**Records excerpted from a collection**
+-------+
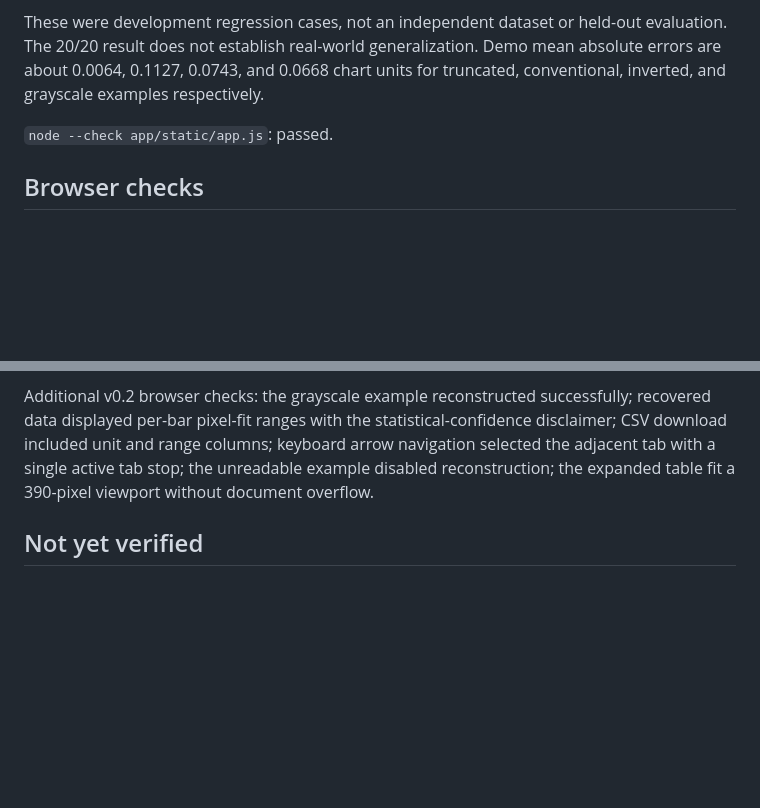
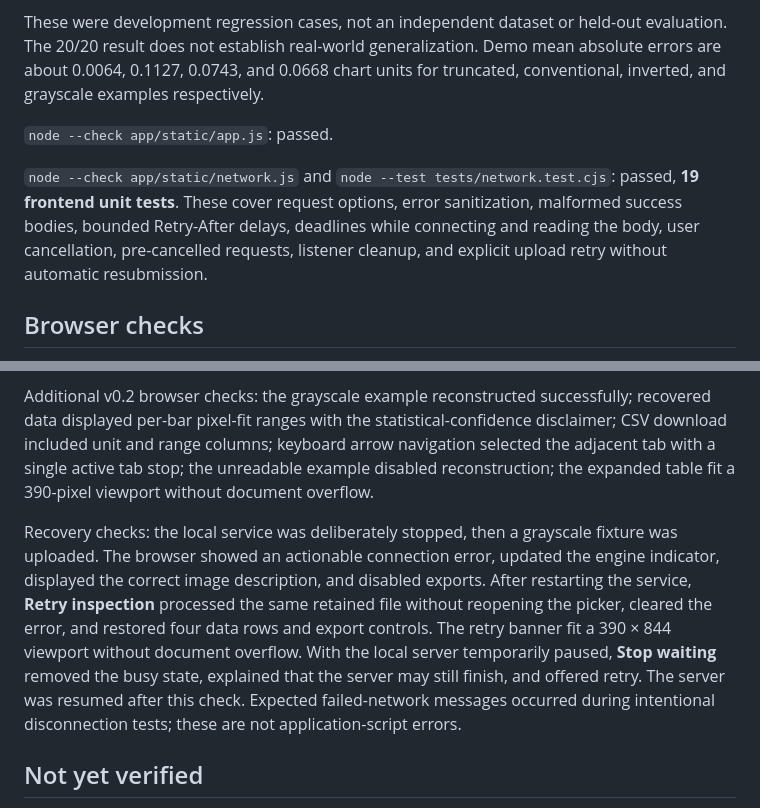
Before and after one commit to DhruvR-16/WaterTrace, a Markdown page: VERIFICATION.md, 2 parts joined by grey strips. GitHub-like rendering; blank space fills up the shorter version.

```diff
--- a/VERIFICATION.md
+++ b/VERIFICATION.md
@@ -18,6 +18,8 @@ These were development regression cases, not an independent dataset or held-out
 
 `node --check app/static/app.js`: passed.
 
+`node --check app/static/network.js` and `node --test tests/network.test.cjs`: passed, **19 frontend unit tests**. These cover request options, error sanitization, malformed success bodies, bounded Retry-After delays, deadlines while connecting and reading the body, user cancellation, pre-cancelled requests, listener cleanup, and explicit upload retry without automatic resubmission.
+
 ## Browser checks
 
 - Truncated-axis example: original vs reconstruction, approximately 4.0× visible bar ratio vs 1.065× recovered-value ratio.
@@ -32,6 +34,8 @@ These were development regression cases, not an independent dataset or held-out
 
 Additional v0.2 browser checks: the grayscale example reconstructed successfully; recovered data displayed per-bar pixel-fit ranges with the statistical-confidence disclaimer; CSV download included unit and range columns; keyboard arrow navigation selected the adjacent tab with a single active tab stop; the unreadable example disabled reconstruction; the expanded table fit a 390-pixel viewport without document overflow.
 
+Recovery checks: the local service was deliberately stopped, then a grayscale fixture was uploaded. The browser showed an actionable connection error, updated the engine indicator, displayed the correct image description, and disabled exports. After restarting the service, **Retry inspection** processed the same retained file without reopening the picker, cleared the error, and restored four data rows and export controls. The retry banner fit a 390 × 844 viewport without document overflow. With the local server temporarily paused, **Stop waiting** removed the busy state, explained that the server may still finish, and offered retry. The server was resumed after this check. Expected failed-network messages occurred during intentional disconnection tests; these are not application-script errors.
+
 ## Not yet verified
 
 Public dataset performance, unseen-chart generalization, Docker build/runtime, AWS deployment, COOL execution, multi-user production security, and competition eligibility are not established by these checks. Drag/drop and paste handlers exist but were not manually exercised.
```
Also changed, not shown: README.md (+11 -0 lines).
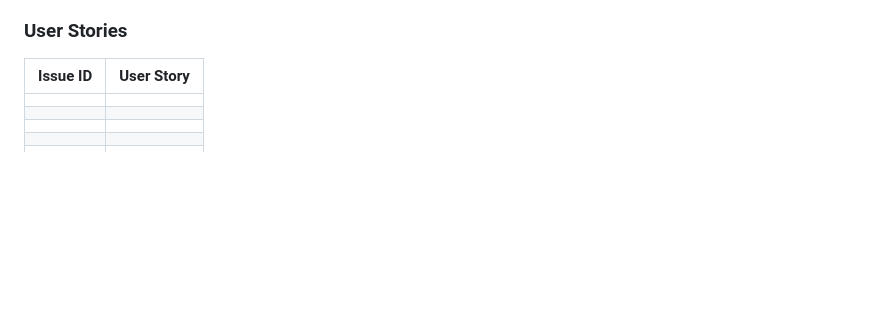
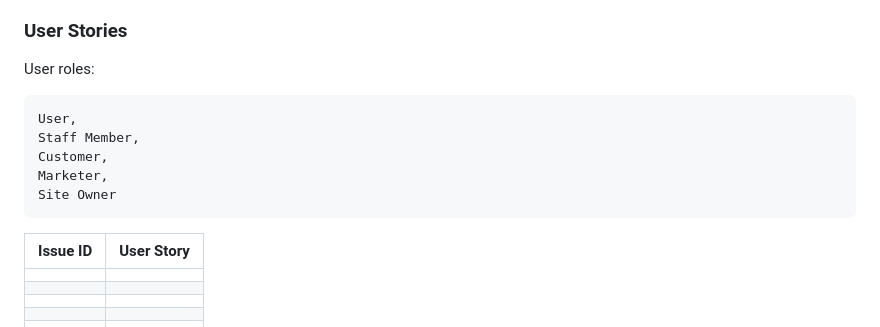
Before and after one commit to KristianColville1/mp4-url-recorder, a Markdown page: README.md, the part around the change. Rendered like a GitHub page; blank space fills up the shorter version.

Commit message:
Update user roles in README.md

```diff
--- a/README.md
+++ b/README.md
@@ -79,6 +79,14 @@ Any staff member tasked with collecting a recording and giving the result to the
 - All personal information is securely stored and protected.
 
 ### User Stories
+
+User roles:
+
+    User,
+    Staff Member,
+    Customer,
+    Marketer,
+    Site Owner
 
 | Issue ID | User Story |
 |---|---|
```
+-------+
**Problem statement**
Would you return all of the entries unchanged while omitting the images?

**Task output**
Before and after one commit to DhruvR-16/WaterTrace, a Markdown page: VERIFICATION.md, 2 parts joined by grey strips. GitHub-like rendering; blank space fills up the shorter version.

```diff
--- a/VERIFICATION.md
+++ b/VERIFICATION.md
@@ -18,6 +18,8 @@ These were development regression cases, not an independent dataset or held-out
 
 `node --check app/static/app.js`: passed.
 
+`node --check app/static/network.js` and `node --test tests/network.test.cjs`: passed, **19 frontend unit tests**. These cover request options, error sanitization, malformed success bodies, bounded Retry-After delays, deadlines while connecting and reading the body, user cancellation, pre-cancelled requests, listener cleanup, and explicit upload retry without automatic resubmission.
+
 ## Browser checks
 
 - Truncated-axis example: original vs reconstruction, approximately 4.0× visible bar ratio vs 1.065× recovered-value ratio.
@@ -32,6 +34,8 @@ These were development regression cases, not an independent dataset or held-out
 
 Additional v0.2 browser checks: the grayscale example reconstructed successfully; recovered data displayed per-bar pixel-fit ranges with the statistical-confidence disclaimer; CSV download included unit and range columns; keyboard arrow navigation selected the adjacent tab with a single active tab stop; the unreadable example disabled reconstruction; the expanded table fit a 390-pixel viewport without document overflow.
 
+Recovery checks: the local service was deliberately stopped, then a grayscale fixture was uploaded. The browser showed an actionable connection error, updated the engine indicator, displayed the correct image description, and disabled exports. After restarting the service, **Retry inspection** processed the same retained file without reopening the picker, cleared the error, and restored four data rows and export controls. The retry banner fit a 390 × 844 viewport without document overflow. With the local server temporarily paused, **Stop waiting** removed the busy state, explained that the server may still finish, and offered retry. The server was resumed after this check. Expected failed-network messages occurred during intentional disconnection tests; these are not application-script errors.
+
 ## Not yet verified
 
 Public dataset performance, unseen-chart generalization, Docker build/runtime, AWS deployment, COOL execution, multi-user production security, and competition eligibility are not established by these checks. Drag/drop and paste handlers exist but were not manually exercised.
```
Also changed, not shown: README.md (+11 -0 lines).
Before and after one commit to KristianColville1/mp4-url-recorder, a Markdown page: README.md, the part around the change. Rendered like a GitHub page; blank space fills up the shorter version.

Commit message:
Update user roles in README.md

```diff
--- a/README.md
+++ b/README.md
@@ -79,6 +79,14 @@ Any staff member tasked with collecting a recording and giving the result to the
 - All personal information is securely stored and protected.
 
 ### User Stories
+
+User roles:
+
+    User,
+    Staff Member,
+    Customer,
+    Marketer,
+    Site Owner
 
 | Issue ID | User Story |
 |---|---|
```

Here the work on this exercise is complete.